“I was glad to do it,” said Rick Lafont after a long pause. His home in Pearland remained dry while neighbors took on water. While Lafont’s wife was stuck for days in the orthopedic hospital where she’s a nurse, Lafont milled around the house and carried on one-sided conversations with his dog, Reba, a Golden Retreiver. “To come out here and watch some baseball, it felt like getting back to normal,” he said.
Houston’s mayor agreed. It was Sylvester Turner who encouraged Astros brass to return to the city to play.
“We’ve faced challenges in the past, we’re going to face challenges in the future, but the important thing is that if you knock us down we don’t stay down,” Turner said Saturday. “The games today are a testament to that.”
The American League West-leading Astros (82-53) announced more than 30,000 fans attended a 12-8 win over the Mets in the day game, and 34,000 attended Saturday night’s 4-1 win that dropped their magic number for clinching the division title to 15. Fans streamed into the night to the tune of blaring hip hop on Texas Avenue and a street preacher using a megaphone to warn of the coming apocalypse.

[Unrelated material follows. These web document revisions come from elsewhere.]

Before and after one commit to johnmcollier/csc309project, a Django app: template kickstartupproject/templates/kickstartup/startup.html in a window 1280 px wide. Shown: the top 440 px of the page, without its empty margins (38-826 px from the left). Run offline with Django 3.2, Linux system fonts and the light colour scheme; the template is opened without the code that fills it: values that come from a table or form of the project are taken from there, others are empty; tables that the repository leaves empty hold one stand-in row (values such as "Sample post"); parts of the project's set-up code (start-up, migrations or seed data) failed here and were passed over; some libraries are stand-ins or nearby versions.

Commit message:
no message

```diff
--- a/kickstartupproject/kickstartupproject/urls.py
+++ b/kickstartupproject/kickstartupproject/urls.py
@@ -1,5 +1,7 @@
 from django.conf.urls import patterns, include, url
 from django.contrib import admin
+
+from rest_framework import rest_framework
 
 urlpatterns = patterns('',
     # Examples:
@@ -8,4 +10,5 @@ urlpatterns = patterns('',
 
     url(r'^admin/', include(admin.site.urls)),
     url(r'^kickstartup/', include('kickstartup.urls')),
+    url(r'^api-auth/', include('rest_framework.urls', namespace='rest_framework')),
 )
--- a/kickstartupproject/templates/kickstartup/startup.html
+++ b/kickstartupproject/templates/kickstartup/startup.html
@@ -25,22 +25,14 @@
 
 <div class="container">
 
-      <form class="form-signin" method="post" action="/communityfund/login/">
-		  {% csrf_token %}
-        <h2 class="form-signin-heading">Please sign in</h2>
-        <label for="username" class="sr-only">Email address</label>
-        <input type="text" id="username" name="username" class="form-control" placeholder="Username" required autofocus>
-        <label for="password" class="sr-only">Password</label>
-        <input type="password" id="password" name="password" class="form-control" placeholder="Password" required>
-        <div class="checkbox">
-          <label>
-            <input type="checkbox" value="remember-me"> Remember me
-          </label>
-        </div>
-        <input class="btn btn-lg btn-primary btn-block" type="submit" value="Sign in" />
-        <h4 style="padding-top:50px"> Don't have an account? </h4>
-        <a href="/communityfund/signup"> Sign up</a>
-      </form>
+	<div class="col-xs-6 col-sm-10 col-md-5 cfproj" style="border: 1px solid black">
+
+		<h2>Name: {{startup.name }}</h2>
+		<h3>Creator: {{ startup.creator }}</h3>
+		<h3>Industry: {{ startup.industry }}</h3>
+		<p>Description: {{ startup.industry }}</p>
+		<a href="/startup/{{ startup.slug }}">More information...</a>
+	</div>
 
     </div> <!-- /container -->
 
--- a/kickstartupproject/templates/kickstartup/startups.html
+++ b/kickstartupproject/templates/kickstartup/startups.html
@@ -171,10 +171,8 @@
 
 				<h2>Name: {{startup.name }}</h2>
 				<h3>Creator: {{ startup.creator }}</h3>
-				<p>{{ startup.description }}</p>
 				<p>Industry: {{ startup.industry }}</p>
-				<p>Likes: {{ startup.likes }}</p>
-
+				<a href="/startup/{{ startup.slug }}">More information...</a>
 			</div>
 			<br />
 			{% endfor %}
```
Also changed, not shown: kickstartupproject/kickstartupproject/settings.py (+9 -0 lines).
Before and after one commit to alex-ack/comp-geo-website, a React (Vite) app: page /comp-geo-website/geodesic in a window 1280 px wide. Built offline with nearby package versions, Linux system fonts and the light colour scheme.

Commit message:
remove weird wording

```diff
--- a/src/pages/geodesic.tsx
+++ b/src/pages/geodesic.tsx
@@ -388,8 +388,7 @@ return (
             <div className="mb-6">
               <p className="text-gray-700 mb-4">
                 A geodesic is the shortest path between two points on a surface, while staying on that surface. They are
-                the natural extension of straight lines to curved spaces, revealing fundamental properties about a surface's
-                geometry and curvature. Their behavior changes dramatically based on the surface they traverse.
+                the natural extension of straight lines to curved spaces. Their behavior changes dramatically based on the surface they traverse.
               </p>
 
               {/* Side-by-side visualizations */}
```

All of it would have been normal, but for the shallow pools of water on streets and sidewalks still damp from minor flooding around the park.
“It definitely felt different inside the park,” said Dino Hasanovic, 30, the owner of an internet marketing agency. “It’s touched such a big part of the city all over, that everybody knows somebody who’s been severely affected. People are still kind of sad about what’s going on.”
During the game, Astros cameras highlighted Harvey-related signs reading "Houston Strong" and the like. The team wore jersey patches debuting a Houston Strong logo. Michele Furano, attending the game with her daughter, Rachel, found the display moving.
“The energy was really powerful. This wasn’t even full and this place was rocking and rolling,” said Michele, who says she spent some of the week ripping up waterlogged carpet in a friend’s home. “It’s hard, because I know that just not far from here there are still people that are pulling their lives together. It just looks like a war zone in a lot of places.”
Michele’s daughter, a bartender, said her restaurant had been offering free meals to folks who lost everything in the storm, and that she’d heard hundreds of heartbreaking testimonials from barstools.
If all of it was supposed to disconnect these fans from the Astros, it hadn’t. It may have only made the bond stronger. They came back by the thousands and got wrapped up in the community of it. They got to cheer about something for the first time in a week.
“I made it out of the storm okay,” Garcia said. “One street over, everybody’s home was ripped out. You count your blessings, and you move forward.”